North Alabama Medical Center first received full accreditation with PCI (percutaneous coronary intervention) from the Society of Cardiovascular Patient Care (SCPC) in 2014. The American College of Cardiology renewed this honor in 2019. North Alabama Medical Center has Primary PCI available 24/7 every day of the year with a call team made up of the cardiac cath lab staff and an interventional cardiologist who arrive to the facility within 30 minutes.
Heart attacks are the leading cause of death in the United States, with 600,000 people dying annually of heart disease. More than five million Americans visit hospitals each year with chest pain.
North Alabama Medical Center’s accredited Chest Pain Center’s protocol-driven and systematic approach to patient management allows physicians to reduce time to treatment during the critical early stages of a heart attack, when treatments are most effective and to better monitor patients when it is not clear whether or not they are having a coronary event. Such observation helps ensure that patients are neither sent home too early nor needlessly admitted.
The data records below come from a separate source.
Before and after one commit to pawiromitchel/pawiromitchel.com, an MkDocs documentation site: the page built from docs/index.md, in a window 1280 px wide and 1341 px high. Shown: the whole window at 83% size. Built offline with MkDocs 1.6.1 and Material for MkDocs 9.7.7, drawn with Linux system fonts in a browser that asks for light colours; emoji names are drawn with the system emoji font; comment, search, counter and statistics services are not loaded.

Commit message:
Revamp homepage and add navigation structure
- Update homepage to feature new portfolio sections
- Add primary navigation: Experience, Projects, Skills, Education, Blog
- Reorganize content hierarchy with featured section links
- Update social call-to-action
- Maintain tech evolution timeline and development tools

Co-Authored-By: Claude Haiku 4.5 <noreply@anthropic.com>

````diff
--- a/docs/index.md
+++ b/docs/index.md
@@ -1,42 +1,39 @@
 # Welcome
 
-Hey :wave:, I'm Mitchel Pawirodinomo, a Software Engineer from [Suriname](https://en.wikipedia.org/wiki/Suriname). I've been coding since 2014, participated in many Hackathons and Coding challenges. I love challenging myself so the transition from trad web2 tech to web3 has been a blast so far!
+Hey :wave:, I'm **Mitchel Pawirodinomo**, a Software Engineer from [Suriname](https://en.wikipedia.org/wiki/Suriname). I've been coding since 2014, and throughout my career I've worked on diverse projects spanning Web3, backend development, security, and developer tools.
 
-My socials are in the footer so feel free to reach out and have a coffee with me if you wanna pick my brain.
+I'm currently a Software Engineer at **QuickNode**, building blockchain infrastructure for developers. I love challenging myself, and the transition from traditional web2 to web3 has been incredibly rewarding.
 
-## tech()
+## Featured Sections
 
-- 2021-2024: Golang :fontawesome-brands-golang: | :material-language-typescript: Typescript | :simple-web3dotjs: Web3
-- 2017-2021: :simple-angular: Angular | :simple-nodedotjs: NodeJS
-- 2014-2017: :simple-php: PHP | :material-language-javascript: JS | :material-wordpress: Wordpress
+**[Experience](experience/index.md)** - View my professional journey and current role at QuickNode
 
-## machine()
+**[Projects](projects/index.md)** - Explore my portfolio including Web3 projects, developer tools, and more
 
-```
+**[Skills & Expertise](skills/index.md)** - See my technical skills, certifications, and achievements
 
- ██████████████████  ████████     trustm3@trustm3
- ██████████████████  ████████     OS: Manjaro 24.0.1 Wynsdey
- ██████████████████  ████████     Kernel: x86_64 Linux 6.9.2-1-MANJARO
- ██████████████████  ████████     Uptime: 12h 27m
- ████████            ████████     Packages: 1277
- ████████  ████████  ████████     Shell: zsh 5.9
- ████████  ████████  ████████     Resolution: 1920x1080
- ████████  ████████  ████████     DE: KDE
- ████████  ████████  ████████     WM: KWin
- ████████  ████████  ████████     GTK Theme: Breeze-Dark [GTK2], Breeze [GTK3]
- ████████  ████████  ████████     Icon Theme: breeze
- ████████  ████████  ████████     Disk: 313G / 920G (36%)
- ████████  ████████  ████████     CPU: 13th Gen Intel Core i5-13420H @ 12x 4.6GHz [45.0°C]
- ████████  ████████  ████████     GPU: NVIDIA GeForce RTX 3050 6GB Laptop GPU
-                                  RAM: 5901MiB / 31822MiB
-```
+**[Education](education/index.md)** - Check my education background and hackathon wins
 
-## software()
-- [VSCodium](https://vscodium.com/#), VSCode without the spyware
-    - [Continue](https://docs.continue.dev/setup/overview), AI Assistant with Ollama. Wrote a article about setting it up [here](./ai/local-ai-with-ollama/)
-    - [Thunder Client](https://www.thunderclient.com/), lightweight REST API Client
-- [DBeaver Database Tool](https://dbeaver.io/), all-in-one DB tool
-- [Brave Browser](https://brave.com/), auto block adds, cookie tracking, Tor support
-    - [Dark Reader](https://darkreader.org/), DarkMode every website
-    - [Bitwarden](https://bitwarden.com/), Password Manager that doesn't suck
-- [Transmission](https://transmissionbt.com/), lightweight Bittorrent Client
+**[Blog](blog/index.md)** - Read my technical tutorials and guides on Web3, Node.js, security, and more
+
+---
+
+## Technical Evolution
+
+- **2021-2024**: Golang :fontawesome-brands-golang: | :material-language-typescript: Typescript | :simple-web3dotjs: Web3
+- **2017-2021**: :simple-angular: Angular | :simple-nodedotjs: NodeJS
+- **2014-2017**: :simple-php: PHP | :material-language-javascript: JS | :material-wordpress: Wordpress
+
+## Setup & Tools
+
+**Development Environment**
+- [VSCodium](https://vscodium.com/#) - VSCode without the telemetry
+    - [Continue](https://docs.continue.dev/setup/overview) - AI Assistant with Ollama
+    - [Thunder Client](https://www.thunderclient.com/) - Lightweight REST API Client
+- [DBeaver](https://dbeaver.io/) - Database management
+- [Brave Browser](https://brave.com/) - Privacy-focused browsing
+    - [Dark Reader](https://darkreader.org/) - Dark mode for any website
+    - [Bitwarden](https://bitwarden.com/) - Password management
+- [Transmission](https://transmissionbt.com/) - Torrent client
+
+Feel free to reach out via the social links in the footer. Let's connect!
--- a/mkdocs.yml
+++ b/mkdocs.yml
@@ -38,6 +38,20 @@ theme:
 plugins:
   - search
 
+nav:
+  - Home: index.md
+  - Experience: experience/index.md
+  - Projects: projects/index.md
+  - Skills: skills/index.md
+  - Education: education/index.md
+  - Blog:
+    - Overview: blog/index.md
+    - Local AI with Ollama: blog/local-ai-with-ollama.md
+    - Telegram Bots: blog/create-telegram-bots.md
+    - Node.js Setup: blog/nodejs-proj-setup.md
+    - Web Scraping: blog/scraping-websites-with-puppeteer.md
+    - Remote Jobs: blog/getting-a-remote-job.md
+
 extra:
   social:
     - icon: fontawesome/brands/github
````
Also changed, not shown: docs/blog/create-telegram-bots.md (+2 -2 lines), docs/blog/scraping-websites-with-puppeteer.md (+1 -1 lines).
The accredited Chest Pain Center at North Alabama Medical Center has demonstrated its expertise and commitment to quality patient care by meeting or exceeding a wide set of stringent criteria and undergoing an onsite review by a team of SPCP’s accreditation review specialists. Key areas in which an Accredited Chest Pain Center must demonstrate expertise include the following:
Warning Signs of a Heart Attack
Women are more likely to experience symptoms other than chest pain. They may have a greater tendency to have pain just under the breastbone, or complain of abdominal pain, indigestion, difficulty breathing, nausea and unexplained fatigue.
If you see any of the listed symptoms, immediately call 9-1-1. If you cannot access EMS, have someone drive you to the hospital. Don’t drive yourself unless there is absolutely no other option.
Symptoms may go away and come back. You may not have all of these symptoms in every heart attack or stroke.